### [Task]
Please reproduce the entries below exactly, leaving the pictures out.

(Stored records)
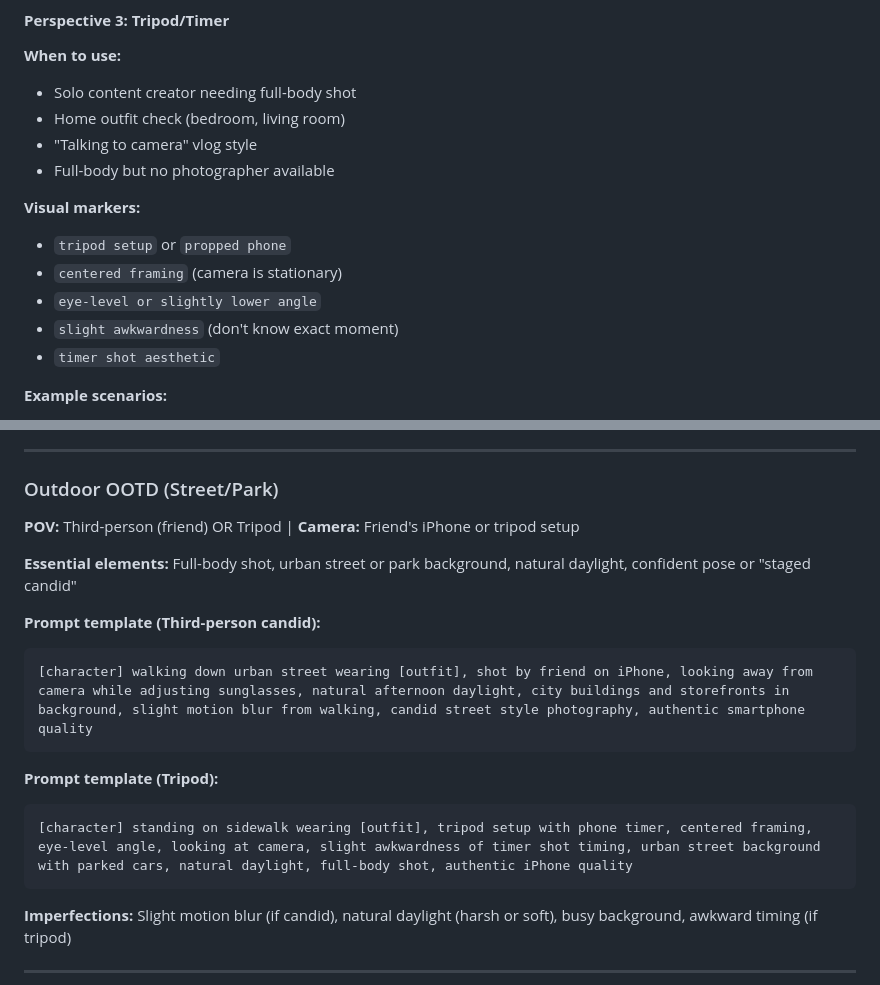
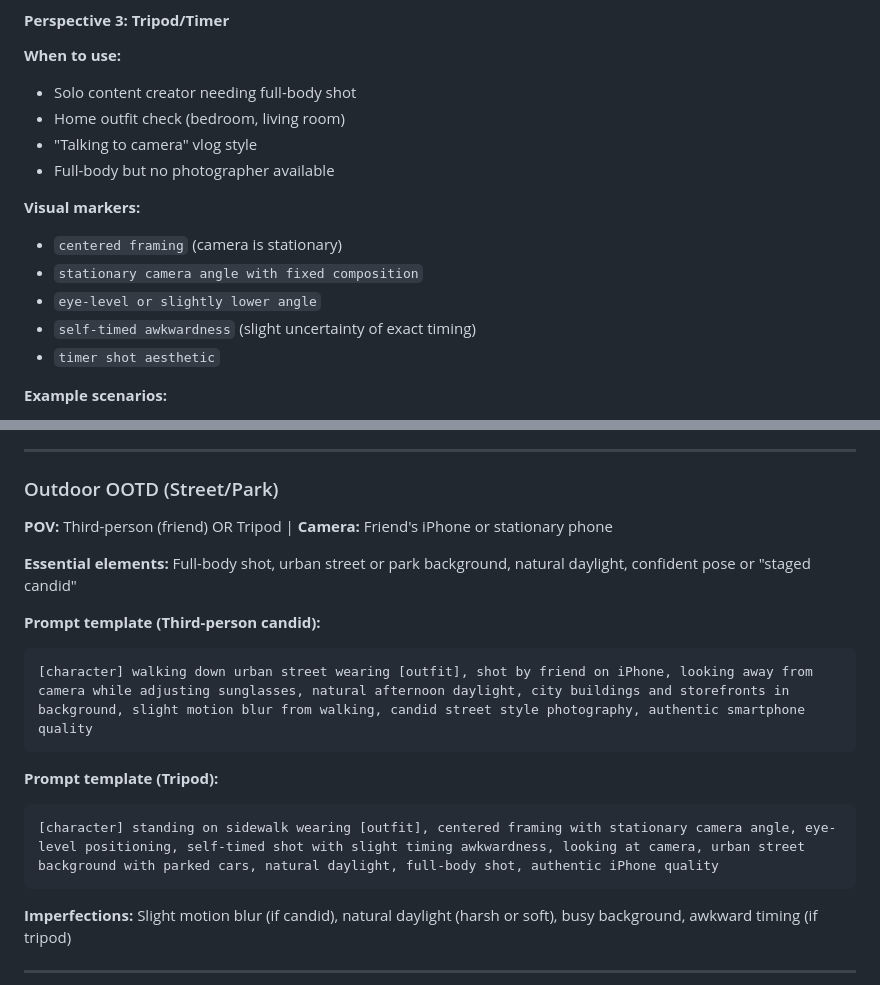
Before and after one commit to ROI-DANINO/RAG-image-expert, a Markdown page: knowledge/core/07_instagram_authentic_v03.md, 2 parts joined by grey strips. Drawn GitHub-style.

````diff
--- a/knowledge/core/07_instagram_authentic_v03.md
+++ b/knowledge/core/07_instagram_authentic_v03.md
@@ -104,10 +104,10 @@ If there's no reason for a second person to be present, **don't imply one exists
 - Full-body but no photographer available
 
 **Visual markers:**
-- `tripod setup` or `propped phone`
 - `centered framing` (camera is stationary)
+- `stationary camera angle with fixed composition`
 - `eye-level or slightly lower angle`
-- `slight awkwardness` (don't know exact moment)
+- `self-timed awkwardness` (slight uncertainty of exact timing)
 - `timer shot aesthetic`
 
 **Example scenarios:**
@@ -319,7 +319,7 @@ Simulate amateur photographer:
 
 ### Outdoor OOTD (Street/Park)
 
-**POV:** Third-person (friend) OR Tripod | **Camera:** Friend's iPhone or tripod setup
+**POV:** Third-person (friend) OR Tripod | **Camera:** Friend's iPhone or stationary phone
 
 **Essential elements:** Full-body shot, urban street or park background, natural daylight, confident pose or "staged candid"
 
@@ -330,7 +330,7 @@ Simulate amateur photographer:
 
 **Prompt template (Tripod):**
 ```
-[character] standing on sidewalk wearing [outfit], tripod setup with phone timer, centered framing, eye-level angle, looking at camera, slight awkwardness of timer shot timing, urban street background with parked cars, natural daylight, full-body shot, authentic iPhone quality
+[character] standing on sidewalk wearing [outfit], centered framing with stationary camera angle, eye-level positioning, self-timed shot with slight timing awkwardness, looking at camera, urban street background with parked cars, natural daylight, full-body shot, authentic iPhone quality
 ```
 
 **Imperfections:** Slight motion blur (if candid), natural daylight (harsh or soft), busy background, awkward timing (if tripod)
````
Also changed, not shown: agent/agent.md (+54 -6 lines).
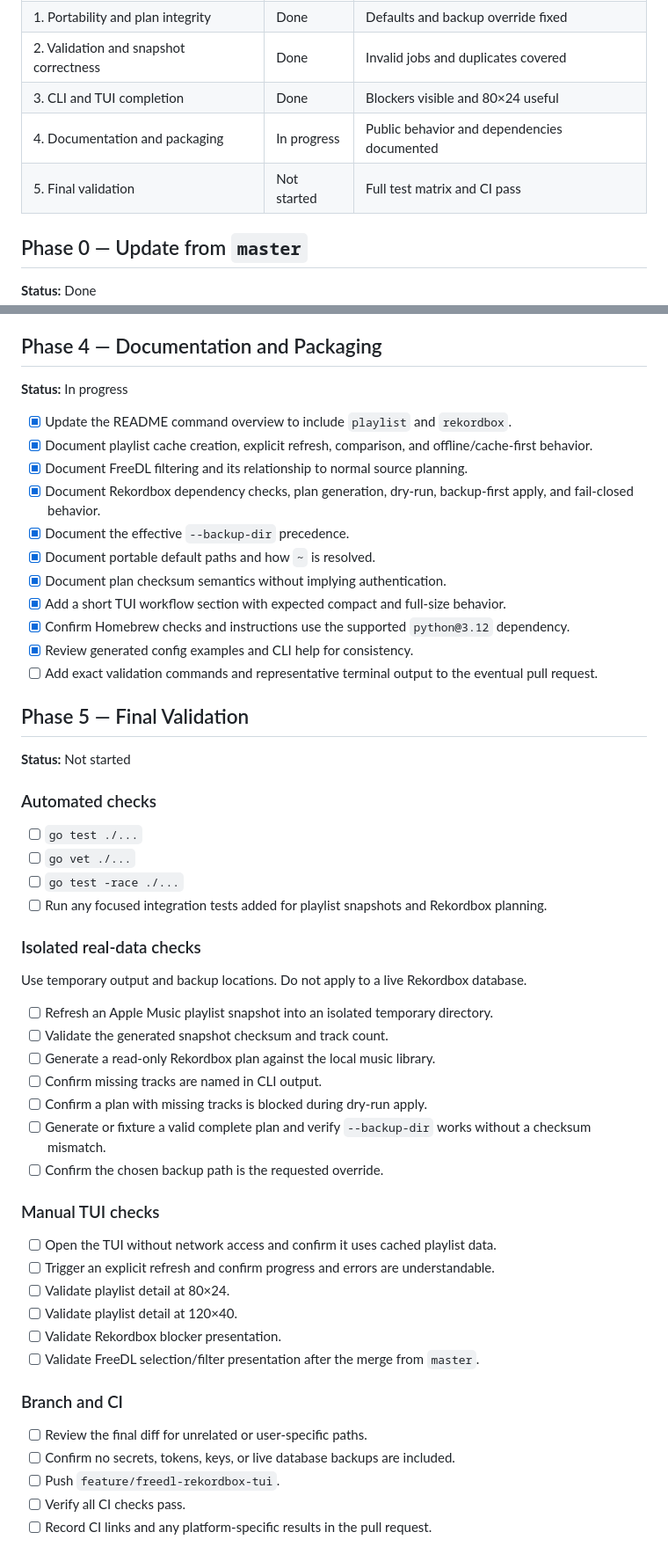
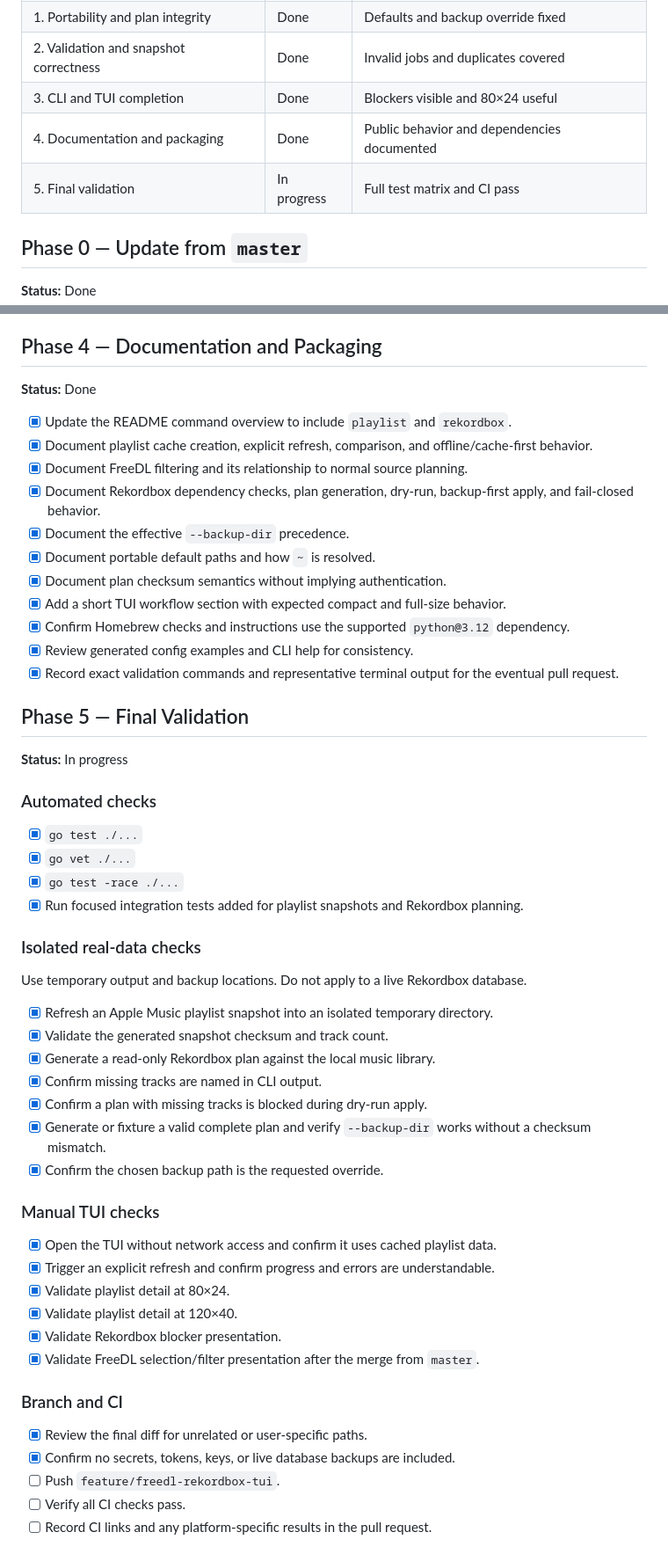
Before and after one commit to adamhalama/music-library-sync, a Markdown page: IMPLEMENTATION.md, 2 parts joined by grey strips. Shown at 88% size. GitHub-like rendering.

Commit message:
test: record feature completion validation
Capture the passing unit, vet, race, isolated Apple Music, read-only Rekordbox, dry-run override, and manual TUI evidence in the implementation tracker. Document the neutral temporary-binary naming requirement discovered while exercising the Rekordbox process guard.

```diff
--- a/IMPLEMENTATION.md
+++ b/IMPLEMENTATION.md
@@ -22,8 +22,8 @@ This file is the working implementation checklist for [PLAN.md](./PLAN.md). Upda
 | 1. Portability and plan integrity | Done | Defaults and backup override fixed |
 | 2. Validation and snapshot correctness | Done | Invalid jobs and duplicates covered |
 | 3. CLI and TUI completion | Done | Blockers visible and 80×24 useful |
-| 4. Documentation and packaging | In progress | Public behavior and dependencies documented |
-| 5. Final validation | Not started | Full test matrix and CI pass |
+| 4. Documentation and packaging | Done | Public behavior and dependencies documented |
+| 5. Final validation | In progress | Full test matrix and CI pass |
 
 ## Phase 0 — Update from `master`
 
@@ -140,7 +140,7 @@ Current real-data example:
 
 ## Phase 4 — Documentation and Packaging
 
-**Status:** In progress
+**Status:** Done
 
 - [x] Update the README command overview to include `playlist` and `rekordbox`.
 - [x] Document playlist cache creation, explicit refresh, comparison, and offline/cache-first behavior.
@@ -152,44 +152,44 @@ Current real-data example:
 - [x] Add a short TUI workflow section with expected compact and full-size behavior.
 - [x] Confirm Homebrew checks and instructions use the supported `python@3.12` dependency.
 - [x] Review generated config examples and CLI help for consistency.
-- [ ] Add exact validation commands and representative terminal output to the eventual pull request.
+- [x] Record exact validation commands and representative terminal output for the eventual pull request.
 
 ## Phase 5 — Final Validation
 
-**Status:** Not started
+**Status:** In progress
 
 ### Automated checks
 
-- [ ] `go test ./...`
-- [ ] `go vet ./...`
-- [ ] `go test -race ./...`
-- [ ] Run any focused integration tests added for playlist snapshots and Rekordbox planning.
+- [x] `go test ./...`
+- [x] `go vet ./...`
+- [x] `go test -race ./...`
+- [x] Run focused integration tests added for playlist snapshots and Rekordbox planning.
 
 ### Isolated real-data checks
 
 Use temporary output and backup locations. Do not apply to a live Rekordbox database.
 
-- [ ] Refresh an Apple Music playlist snapshot into an isolated temporary directory.
-- [ ] Validate the generated snapshot checksum and track count.
-- [ ] Generate a read-only Rekordbox plan against the local music library.
-- [ ] Confirm missing tracks are named in CLI output.
-- [ ] Confirm a plan with missing tracks is blocked during dry-run apply.
-- [ ] Generate or fixture a valid complete plan and verify `--backup-dir` works without a checksum mismatch.
-- [ ] Confirm the chosen backup path is the requested override.
+- [x] Refresh an Apple Music playlist snapshot into an isolated temporary directory.
+- [x] Validate the generated snapshot checksum and track count.
+- [x] Generate a read-only Rekordbox plan against the local music library.
+- [x] Confirm missing tracks are named in CLI output.
+- [x] Confirm a plan with missing tracks is blocked during dry-run apply.
+- [x] Generate or fixture a valid complete plan and verify `--backup-dir` works without a checksum mismatch.
+- [x] Confirm the chosen backup path is the requested override.
 
 ### Manual TUI checks
 
-- [ ] Open the TUI without network access and confirm it uses cached playlist data.
-- [ ] Trigger an explicit refresh and confirm progress and errors are understandable.
-- [ ] Validate playlist detail at 80×24.
-- [ ] Validate playlist detail at 120×40.
-- [ ] Validate Rekordbox blocker presentation.
-- [ ] Validate FreeDL selection/filter presentation after the merge from `master`.
+- [x] Open the TUI without network access and confirm it uses cached playlist data.
+- [x] Trigger an explicit refresh and confirm progress and errors are understandable.
+- [x] Validate playlist detail at 80×24.
+- [x] Validate playlist detail at 120×40.
+- [x] Validate Rekordbox blocker presentation.
+- [x] Validate FreeDL selection/filter presentation after the merge from `master`.
 
 ### Branch and CI
 
-- [ ] Review the final diff for unrelated or user-specific paths.
-- [ ] Confirm no secrets, tokens, keys, or live database backups are included.
+- [x] Review the final diff for unrelated or user-specific paths.
+- [x] Confirm no secrets, tokens, keys, or live database backups are included.
 - [ ] Push `feature/freedl-rekordbox-tui`.
 - [ ] Verify all CI checks pass.
 - [ ] Record CI links and any platform-specific results in the pull request.
```
Also changed, not shown: other parts of IMPLEMENTATION.md (+12 -0 lines), AGENTS.md (+1 -0 lines).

### [Result of the task]
Before and after one commit to ROI-DANINO/RAG-image-expert, a Markdown page: knowledge/core/07_instagram_authentic_v03.md, 2 parts joined by grey strips. Drawn GitHub-style.

````diff
--- a/knowledge/core/07_instagram_authentic_v03.md
+++ b/knowledge/core/07_instagram_authentic_v03.md
@@ -104,10 +104,10 @@ If there's no reason for a second person to be present, **don't imply one exists
 - Full-body but no photographer available
 
 **Visual markers:**
-- `tripod setup` or `propped phone`
 - `centered framing` (camera is stationary)
+- `stationary camera angle with fixed composition`
 - `eye-level or slightly lower angle`
-- `slight awkwardness` (don't know exact moment)
+- `self-timed awkwardness` (slight uncertainty of exact timing)
 - `timer shot aesthetic`
 
 **Example scenarios:**
@@ -319,7 +319,7 @@ Simulate amateur photographer:
 
 ### Outdoor OOTD (Street/Park)
 
-**POV:** Third-person (friend) OR Tripod | **Camera:** Friend's iPhone or tripod setup
+**POV:** Third-person (friend) OR Tripod | **Camera:** Friend's iPhone or stationary phone
 
 **Essential elements:** Full-body shot, urban street or park background, natural daylight, confident pose or "staged candid"
 
@@ -330,7 +330,7 @@ Simulate amateur photographer:
 
 **Prompt template (Tripod):**
 ```
-[character] standing on sidewalk wearing [outfit], tripod setup with phone timer, centered framing, eye-level angle, looking at camera, slight awkwardness of timer shot timing, urban street background with parked cars, natural daylight, full-body shot, authentic iPhone quality
+[character] standing on sidewalk wearing [outfit], centered framing with stationary camera angle, eye-level positioning, self-timed shot with slight timing awkwardness, looking at camera, urban street background with parked cars, natural daylight, full-body shot, authentic iPhone quality
 ```
 
 **Imperfections:** Slight motion blur (if candid), natural daylight (harsh or soft), busy background, awkward timing (if tripod)
````
Also changed, not shown: agent/agent.md (+54 -6 lines).
Before and after one commit to adamhalama/music-library-sync, a Markdown page: IMPLEMENTATION.md, 2 parts joined by grey strips. Shown at 88% size. GitHub-like rendering.

Commit message:
test: record feature completion validation
Capture the passing unit, vet, race, isolated Apple Music, read-only Rekordbox, dry-run override, and manual TUI evidence in the implementation tracker. Document the neutral temporary-binary naming requirement discovered while exercising the Rekordbox process guard.

```diff
--- a/IMPLEMENTATION.md
+++ b/IMPLEMENTATION.md
@@ -22,8 +22,8 @@ This file is the working implementation checklist for [PLAN.md](./PLAN.md). Upda
 | 1. Portability and plan integrity | Done | Defaults and backup override fixed |
 | 2. Validation and snapshot correctness | Done | Invalid jobs and duplicates covered |
 | 3. CLI and TUI completion | Done | Blockers visible and 80×24 useful |
-| 4. Documentation and packaging | In progress | Public behavior and dependencies documented |
-| 5. Final validation | Not started | Full test matrix and CI pass |
+| 4. Documentation and packaging | Done | Public behavior and dependencies documented |
+| 5. Final validation | In progress | Full test matrix and CI pass |
 
 ## Phase 0 — Update from `master`
 
@@ -140,7 +140,7 @@ Current real-data example:
 
 ## Phase 4 — Documentation and Packaging
 
-**Status:** In progress
+**Status:** Done
 
 - [x] Update the README command overview to include `playlist` and `rekordbox`.
 - [x] Document playlist cache creation, explicit refresh, comparison, and offline/cache-first behavior.
@@ -152,44 +152,44 @@ Current real-data example:
 - [x] Add a short TUI workflow section with expected compact and full-size behavior.
 - [x] Confirm Homebrew checks and instructions use the supported `python@3.12` dependency.
 - [x] Review generated config examples and CLI help for consistency.
-- [ ] Add exact validation commands and representative terminal output to the eventual pull request.
+- [x] Record exact validation commands and representative terminal output for the eventual pull request.
 
 ## Phase 5 — Final Validation
 
-**Status:** Not started
+**Status:** In progress
 
 ### Automated checks
 
-- [ ] `go test ./...`
-- [ ] `go vet ./...`
-- [ ] `go test -race ./...`
-- [ ] Run any focused integration tests added for playlist snapshots and Rekordbox planning.
+- [x] `go test ./...`
+- [x] `go vet ./...`
+- [x] `go test -race ./...`
+- [x] Run focused integration tests added for playlist snapshots and Rekordbox planning.
 
 ### Isolated real-data checks
 
 Use temporary output and backup locations. Do not apply to a live Rekordbox database.
 
-- [ ] Refresh an Apple Music playlist snapshot into an isolated temporary directory.
-- [ ] Validate the generated snapshot checksum and track count.
-- [ ] Generate a read-only Rekordbox plan against the local music library.
-- [ ] Confirm missing tracks are named in CLI output.
-- [ ] Confirm a plan with missing tracks is blocked during dry-run apply.
-- [ ] Generate or fixture a valid complete plan and verify `--backup-dir` works without a checksum mismatch.
-- [ ] Confirm the chosen backup path is the requested override.
+- [x] Refresh an Apple Music playlist snapshot into an isolated temporary directory.
+- [x] Validate the generated snapshot checksum and track count.
+- [x] Generate a read-only Rekordbox plan against the local music library.
+- [x] Confirm missing tracks are named in CLI output.
+- [x] Confirm a plan with missing tracks is blocked during dry-run apply.
+- [x] Generate or fixture a valid complete plan and verify `--backup-dir` works without a checksum mismatch.
+- [x] Confirm the chosen backup path is the requested override.
 
 ### Manual TUI checks
 
-- [ ] Open the TUI without network access and confirm it uses cached playlist data.
-- [ ] Trigger an explicit refresh and confirm progress and errors are understandable.
-- [ ] Validate playlist detail at 80×24.
-- [ ] Validate playlist detail at 120×40.
-- [ ] Validate Rekordbox blocker presentation.
-- [ ] Validate FreeDL selection/filter presentation after the merge from `master`.
+- [x] Open the TUI without network access and confirm it uses cached playlist data.
+- [x] Trigger an explicit refresh and confirm progress and errors are understandable.
+- [x] Validate playlist detail at 80×24.
+- [x] Validate playlist detail at 120×40.
+- [x] Validate Rekordbox blocker presentation.
+- [x] Validate FreeDL selection/filter presentation after the merge from `master`.
 
 ### Branch and CI
 
-- [ ] Review the final diff for unrelated or user-specific paths.
-- [ ] Confirm no secrets, tokens, keys, or live database backups are included.
+- [x] Review the final diff for unrelated or user-specific paths.
+- [x] Confirm no secrets, tokens, keys, or live database backups are included.
 - [ ] Push `feature/freedl-rekordbox-tui`.
 - [ ] Verify all CI checks pass.
 - [ ] Record CI links and any platform-specific results in the pull request.
```
Also changed, not shown: other parts of IMPLEMENTATION.md (+12 -0 lines), AGENTS.md (+1 -0 lines).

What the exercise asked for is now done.